* _THE TASK_
Go through the material underneath and show every line where the string "that" occurs.

------------------------------------------------

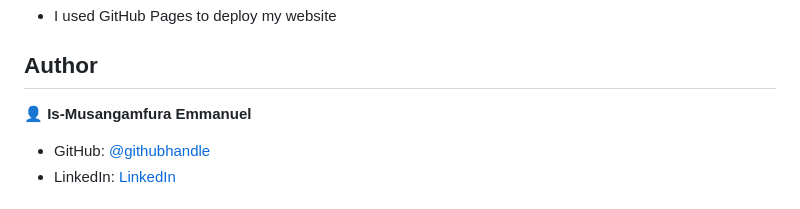
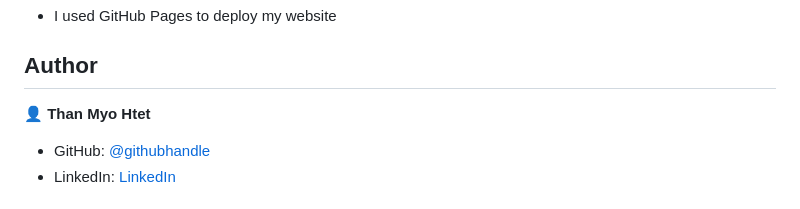
Before and after one commit to YoutLone/Capstone-Project, a Markdown page: README.md, the part around the change. Drawn GitHub-style.

```diff
--- a/README.md
+++ b/README.md
@@ -130,7 +130,7 @@ npx eslint .
 
 ## Author
 
-👤 **Is-Musangamfura Emmanuel**
+👤 **Than Myo Htet**
 
 - GitHub: [@githubhandle](https://github.com/YoutLone)
 - LinkedIn: [LinkedIn](https://linkedin.com/in/than-myo-htet-618b2524b)
```
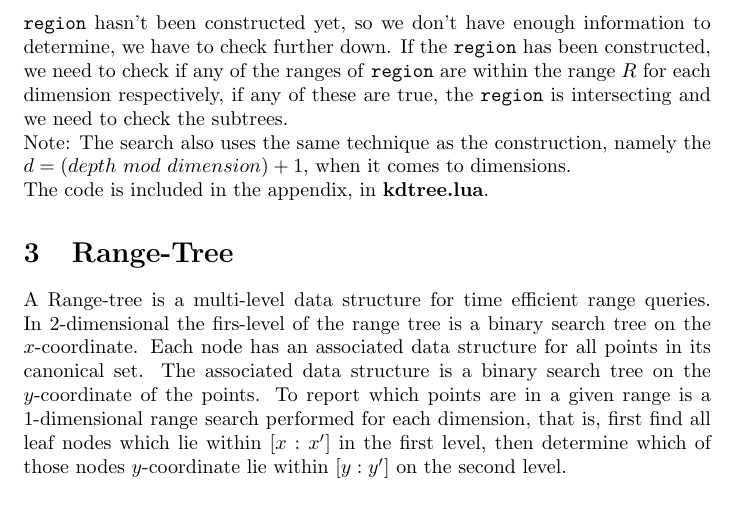
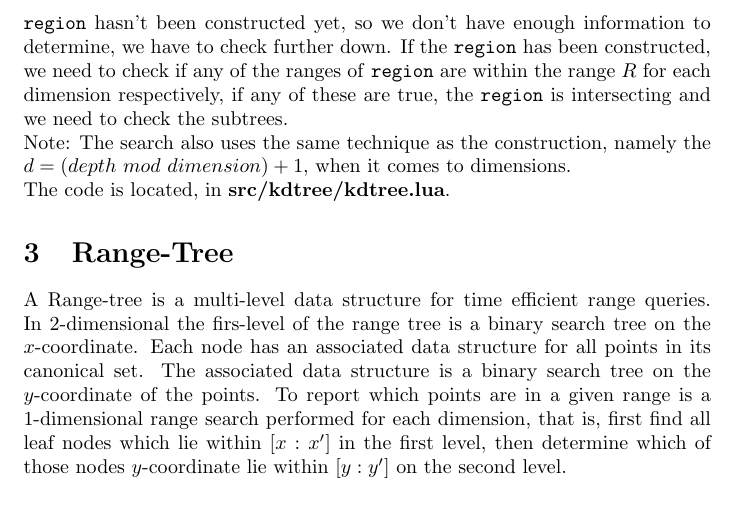
Before and after one commit to mhml92/dm819_part2, a LaTeX document (report/report.tex): part of page 5 of 11, cut so that both start at the same text. Compiled offline with pdfLaTeX.

Commit message:
added minor fixes

```diff
--- a/report/report.tex
+++ b/report/report.tex
@@ -170,7 +170,7 @@ If the \texttt{region} has been constructed, we need to check if any of the rang
 the \texttt{region} is intersecting and we need to check the subtrees.\\
 Note: The search also uses the same technique as the construction, namely the $d = (depth\ mod\ dimension)+1$, when it comes to dimensions.
  \\
-The code is included in the appendix, in \textbf{kdtree.lua}.
+The code is located, in \textbf{src/kdtree/kdtree.lua}.
 \section{Range-Tree}
   A Range-tree is a multi-level data structure for time efficient range queries.
   In 2-dimensional the firs-level of the range tree is a binary search tree on
```
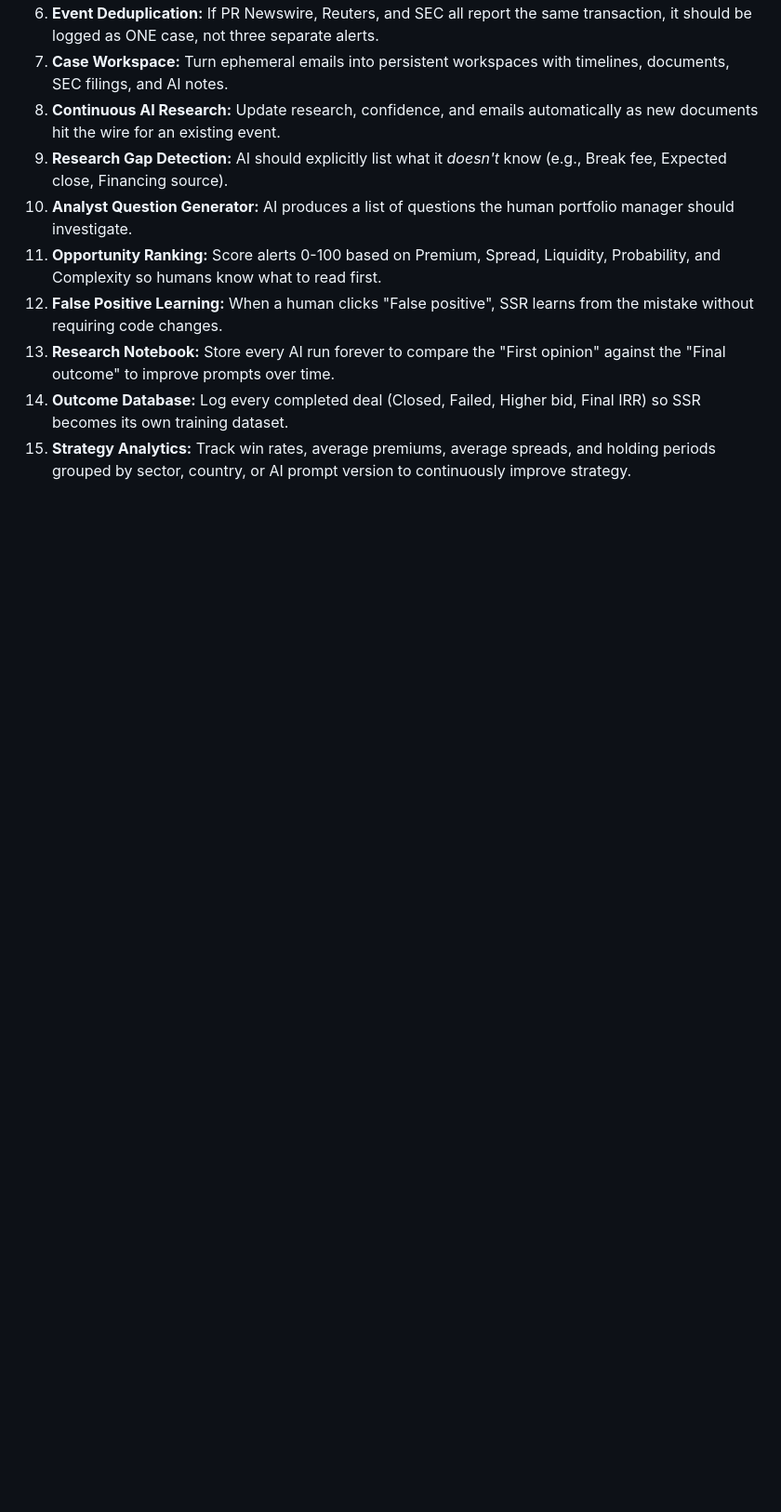
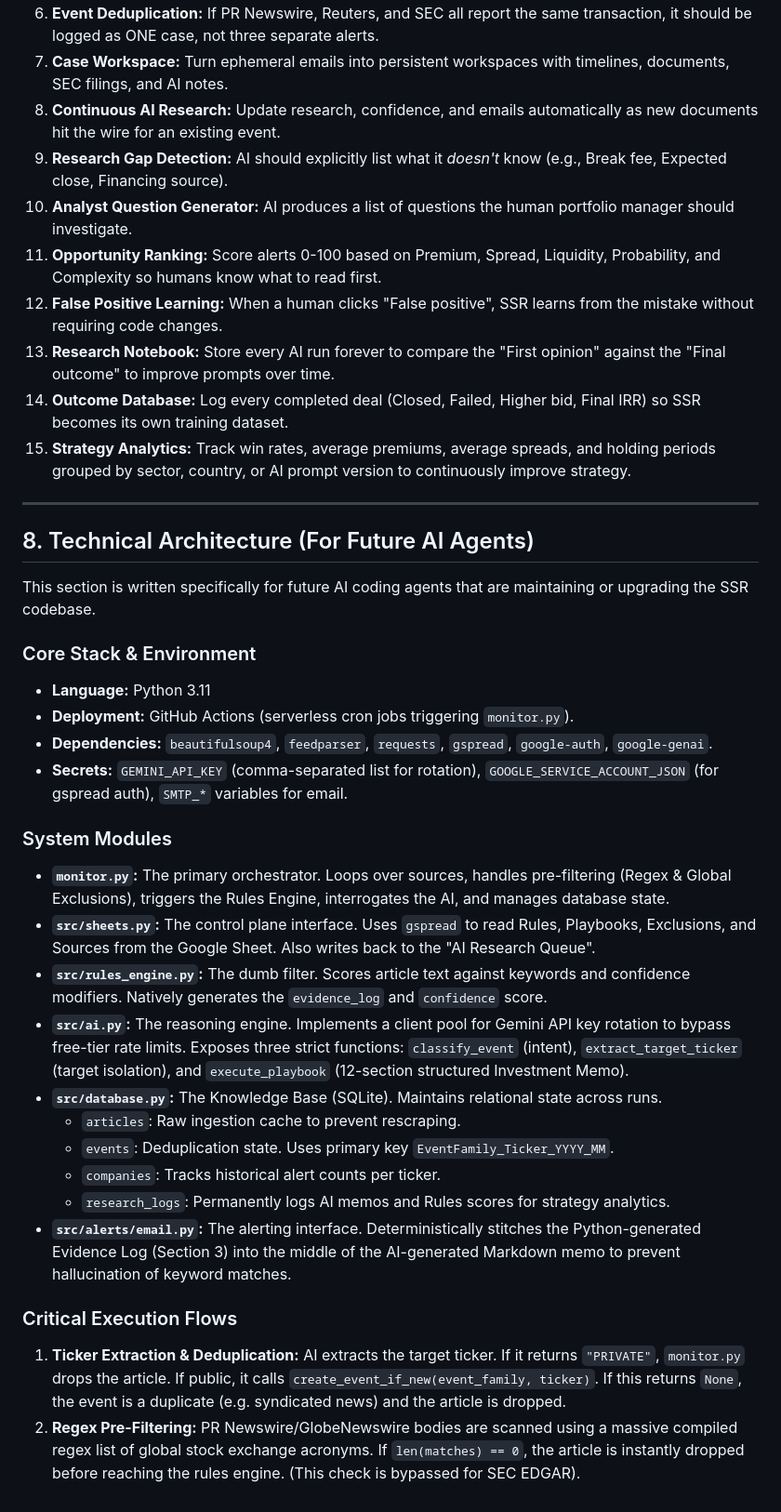
Before and after one commit to tonyfonda-eng/SSR, a Markdown page: chatgpt_thread.md, the part around the change. Shown at 93% size. GitHub-like rendering; blank space fills up the shorter version.

Commit message:
docs: add technical architecture section to chatgpt_thread.md - Explicitly documents the Python environment, dependencies, and file structure - Explains the critical execution flows (Deduplication, Regex Pre-Filtering) - Acts as a technical manual for future AI agents working on the codebase

```diff
--- a/chatgpt_thread.md
+++ b/chatgpt_thread.md
@@ -78,3 +78,31 @@ The Knowledge Base is what will make SSR genuinely unique. Every event, every de
 13. **Research Notebook:** Store every AI run forever to compare the "First opinion" against the "Final outcome" to improve prompts over time.
 14. **Outcome Database:** Log every completed deal (Closed, Failed, Higher bid, Final IRR) so SSR becomes its own training dataset.
 15. **Strategy Analytics:** Track win rates, average premiums, average spreads, and holding periods grouped by sector, country, or AI prompt version to continuously improve strategy.
+
+---
+
+## 8. Technical Architecture (For Future AI Agents)
+
+This section is written specifically for future AI coding agents that are maintaining or upgrading the SSR codebase.
+
+### Core Stack & Environment
+- **Language:** Python 3.11
+- **Deployment:** GitHub Actions (serverless cron jobs triggering `monitor.py`).
+- **Dependencies:** `beautifulsoup4`, `feedparser`, `requests`, `gspread`, `google-auth`, `google-genai`.
+- **Secrets:** `GEMINI_API_KEY` (comma-separated list for rotation), `GOOGLE_SERVICE_ACCOUNT_JSON` (for gspread auth), `SMTP_*` variables for email.
+
+### System Modules
+- **`monitor.py`:** The primary orchestrator. Loops over sources, handles pre-filtering (Regex & Global Exclusions), triggers the Rules Engine, interrogates the AI, and manages database state.
+- **`src/sheets.py`:** The control plane interface. Uses `gspread` to read Rules, Playbooks, Exclusions, and Sources from the Google Sheet. Also writes back to the "AI Research Queue".
+- **`src/rules_engine.py`:** The dumb filter. Scores article text against keywords and confidence modifiers. Natively generates the `evidence_log` and `confidence` score.
+- **`src/ai.py`:** The reasoning engine. Implements a client pool for Gemini API key rotation to bypass free-tier rate limits. Exposes three strict functions: `classify_event` (intent), `extract_target_ticker` (target isolation), and `execute_playbook` (12-section structured Investment Memo).
+- **`src/database.py`:** The Knowledge Base (SQLite). Maintains relational state across runs.
+  - `articles`: Raw ingestion cache to prevent rescraping.
+  - `events`: Deduplication state. Uses primary key `EventFamily_Ticker_YYYY_MM`.
+  - `companies`: Tracks historical alert counts per ticker.
+  - `research_logs`: Permanently logs AI memos and Rules scores for strategy analytics.
+- **`src/alerts/email.py`:** The alerting interface. Deterministically stitches the Python-generated Evidence Log (Section 3) into the middle of the AI-generated Markdown memo to prevent hallucination of keyword matches.
+
+### Critical Execution Flows
+1. **Ticker Extraction & Deduplication:** AI extracts the target ticker. If it returns `"PRIVATE"`, `monitor.py` drops the article. If public, it calls `create_event_if_new(event_family, ticker)`. If this returns `None`, the event is a duplicate (e.g. syndicated news) and the article is dropped.
+2. **Regex Pre-Filtering:** PR Newswire/GlobeNewswire bodies are scanned using a massive compiled regex list of global stock exchange acronyms. If `len(matches) == 0`, the article is instantly dropped before reaching the rules engine. (This check is bypassed for SEC EDGAR).
```
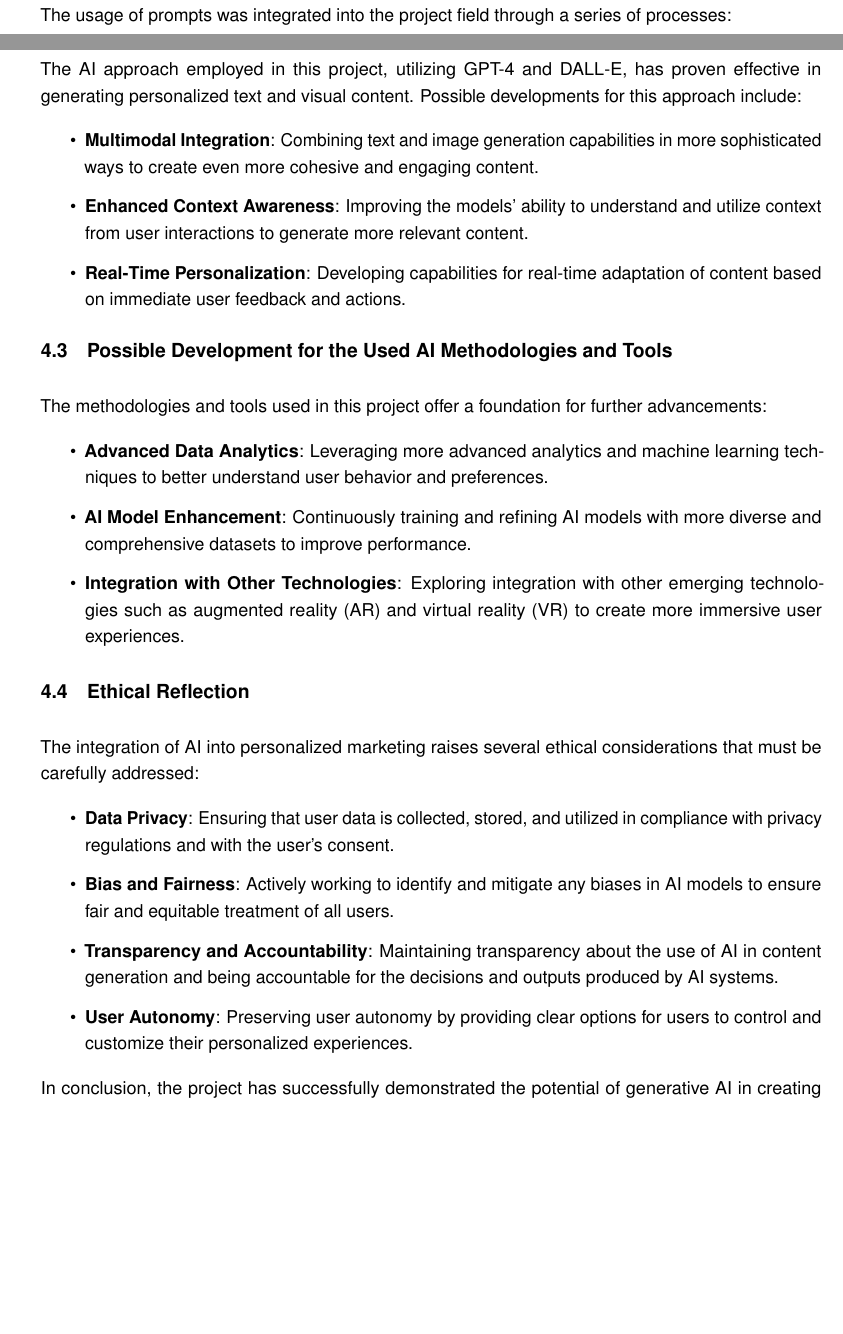
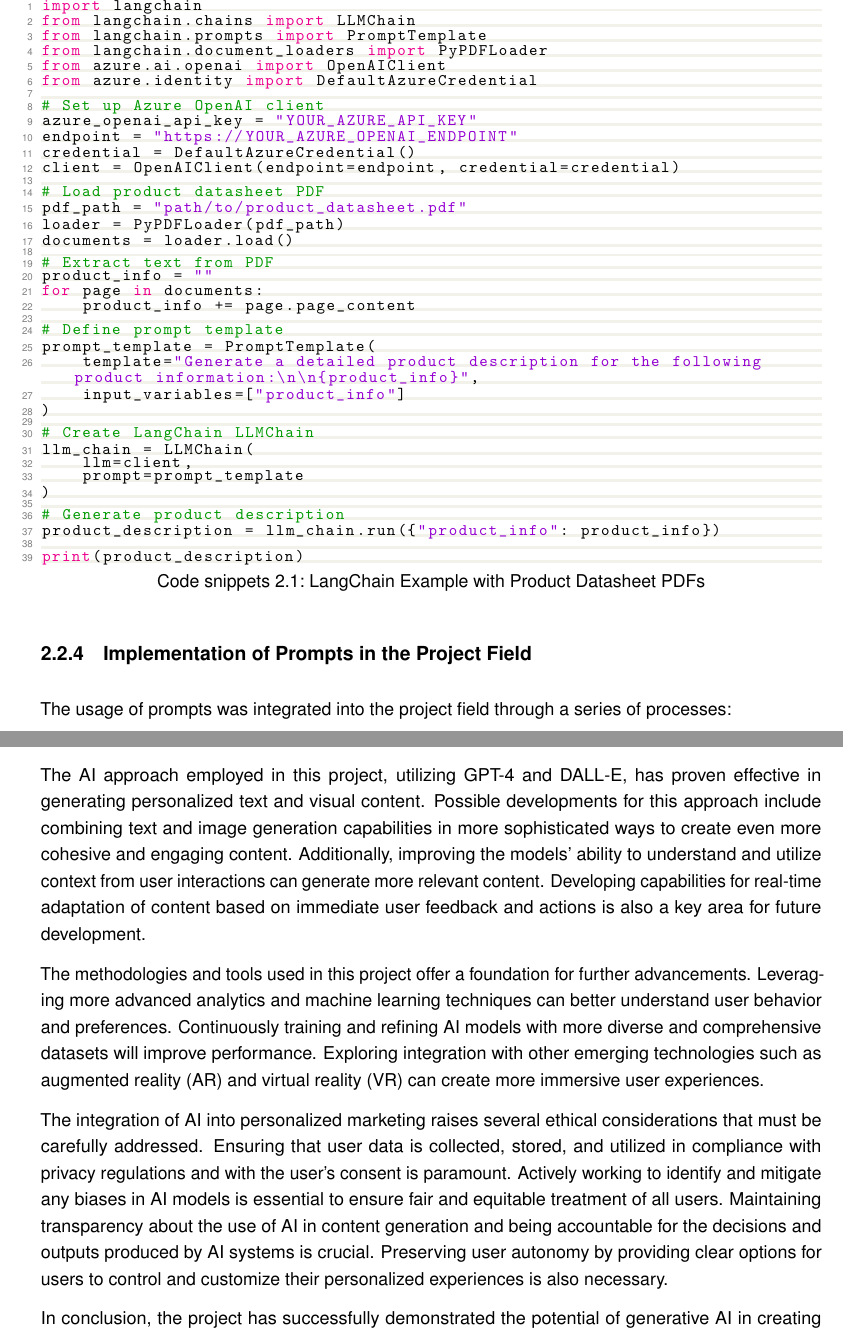
Before and after one commit to jasper-bk/Project_AI_Prompting_SoSe2024, a LaTeX thesis (Dokument.tex): two parts of pages 11 and 15 of 15, joined at a grey line, cut at the place of the change, the shorter picture padded with empty space. Compiled offline with pdfLaTeX.

Commit message:
Conclusion transformed into continuous text and added Code

```diff
--- a/Dokument.tex
+++ b/Dokument.tex
@@ -576,6 +578,53 @@ toc=bibliography,	% Literaturverzeichnis im Inhaltsverzeichnis darstellen
             \item Documented the prompts and their intended use cases.
         \end{itemize}
     \end{enumerate}
+
+    % To-Do: Übergang zu Code Beispiel schaffen und die Nutzung von LangChain besser einleiten.
+    % Außerdem: Code auf Funktion testen!!!
+
+
+    \begin{lstlisting}[language=Python, gobble=8, caption=LangChain Example with Product Datasheet PDFs]
+        import langchain
+        from langchain.chains import LLMChain
+        from langchain.prompts import PromptTemplate
+        from langchain.document_loaders import PyPDFLoader
+        from azure.ai.openai import OpenAIClient
+        from azure.identity import DefaultAzureCredential
+
+        # Set up Azure OpenAI client
+        azure_openai_api_key = "YOUR_AZURE_API_KEY"
+        endpoint = "https://YOUR_AZURE_OPENAI_ENDPOINT"
+        credential = DefaultAzureCredential()
+        client = OpenAIClient(endpoint=endpoint, credential=credential)
+
+        # Load product datasheet PDF
+        pdf_path = "path/to/product_datasheet.pdf"
+        loader = PyPDFLoader(pdf_path)
+        documents = loader.load()
+
+        # Extract text from PDF
+        product_info = ""
+        for page in documents:
+            product_info += page.page_content
+
+        # Define prompt template
+        prompt_template = PromptTemplate(
+            template="Generate a detailed product description for the following product information:\n\n{product_info}",
+            input_variables=["product_info"]
+        )
+
+        # Create LangChain LLMChain
+        llm_chain = LLMChain(
+            llm=client,
+            prompt=prompt_template
+        )
+
+        # Generate product description
+        product_description = llm_chain.run({"product_info": product_info})
+
+        print(product_description)
+    \end{lstlisting}
+
 
     \subsection{Implementation of Prompts in the Project Field}
 
@@ -747,40 +794,24 @@ toc=bibliography,	% Literaturverzeichnis im Inhaltsverzeichnis darstellen
     The project's success in automating content creation and delivering personalized experiences marks a critical step towards more intelligent and responsive digital marketing strategies.
     Future goals include expanding the scope of personalization, integrating more data sources for richer user profiles, and continuously improving AI models to further enhance content relevance and accuracy.
 
-    \section{Possible Development for the Used AI Approach}
+    The AI approach employed in this project, utilizing GPT-4 and DALL-E, has proven effective in generating personalized text and visual content.
+    Possible developments for this approach include combining text and image generation capabilities in more sophisticated ways to create even more cohesive and engaging content.
+    Additionally, improving the models' ability to understand and utilize context from user interactions can generate more relevant content.
+    Developing capabilities for real-time adaptation of content based on immediate user feedback and actions is also a key area for future development.
 
-    The AI approach employed in this project, utilizing GPT-4 and DALL-E, has proven effective in generating personalized text and visual content. Possible developments for this approach include:
+    The methodologies and tools used in this project offer a foundation for further advancements.
+    Leveraging more advanced analytics and machine learning techniques can better understand user behavior and preferences.
+    Continuously training and refining AI models with more diverse and comprehensive datasets will improve performance.
+    Exploring integration with other emerging technologies such as augmented reality (AR) and virtual reality (VR) can create more immersive user experiences.
 
-    \begin{itemize}
-        \item \textbf{Multimodal Integration}: Combining text and image generation capabilities in more sophisticated ways to create even more cohesive and engaging content.
-        \item \textbf{Enhanced Context Awareness}: Improving the models' ability to understand and utilize context from user interactions to generate more relevant content.
-        \item \textbf{Real-Time Personalization}: Developing capabilities for real-time adaptation of content based on immediate user feedback and actions.
-    \end{itemize}
-
-    \section{Possible Development for the Used AI Methodologies and Tools}
-
-    The methodologies and tools used in this project offer a foundation for further advancements:
-
-    \begin{itemize}
-        \item \textbf{Advanced Data Analytics}: Leveraging more advanced analytics and machine learning techniques to better understand user behavior and preferences.
-        \item \textbf{AI Model Enhancement}: Continuously training and refining AI models with more diverse and comprehensive datasets to improve performance.
-        \item \textbf{Integration with Other Technologies}: Exploring integration with other emerging technologies such as augmented reality (AR) and virtual reality (VR) to create more immersive user experiences.
-    \end{itemize}
-
-    \section{Ethical Reflection}
-
-    The integration of AI into personalized marketing raises several ethical considerations that must be carefully addressed:
-
-    \begin{itemize}
-        \item \textbf{Data Privacy}: Ensuring that user data is collected, stored, and utilized in compliance with privacy regulations and with the user's consent.
-        \item \textbf{Bias and Fairness}: Actively working to identify and mitigate any biases in AI models to ensure fair and equitable treatment of all users.
-        \item \textbf{Transparency and Accountability}: Maintaining transparency about the use of AI in content generation and being accountable for the decisions and outputs produced by AI systems.
-        \item \textbf{User Autonomy}: Preserving user autonomy by providing clear options for users to control and customize their personalized experiences.
-    \end{itemize}
+    The integration of AI into personalized marketing raises several ethical considerations that must be carefully addressed.
+    Ensuring that user data is collected, stored, and utilized in compliance with privacy regulations and with the user's consent is paramount.
+    Actively working to identify and mitigate any biases in AI models is essential to ensure fair and equitable treatment of all users.
+    Maintaining transparency about the use of AI in content generation and being accountable for the decisions and outputs produced by AI systems is crucial.
+    Preserving user autonomy by providing clear options for users to control and customize their personalized experiences is also necessary.
 
     In conclusion, the project has successfully demonstrated the potential of generative AI in creating hyper-personalized product pages, paving the way for future developments and improvements.
     By addressing the ethical implications and continuously refining AI methodologies and tools, the project can contribute to more engaging, efficient, and ethical digital marketing practices.
-
 
     % Schluss ca. 10%
 
```
Also changed, not shown: Dokument.pdf, Dokument.tex (8 more changed lines).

------------------------------------------------

* _PROBLEM SOLUTION_
Before and after one commit to mhml92/dm819_part2, a LaTeX document (report/report.tex): part of page 5 of 11, cut so that both start at the same text. Compiled offline with pdfLaTeX.
+This section is written specifically for future AI coding agents that are maintaining or upgrading the SSR codebase.
-    The integration of AI into personalized marketing raises several ethical considerations that must be carefully addressed:
-        \item \textbf{Data Privacy}: Ensuring that user data is collected, stored, and utilized in compliance with privacy regulations and with the user's consent.
+    The integration of AI into personalized marketing raises several ethical considerations that must be carefully addressed.
+    Ensuring that user data is collected, stored, and utilized in compliance with privacy regulations and with the user's consent is paramount.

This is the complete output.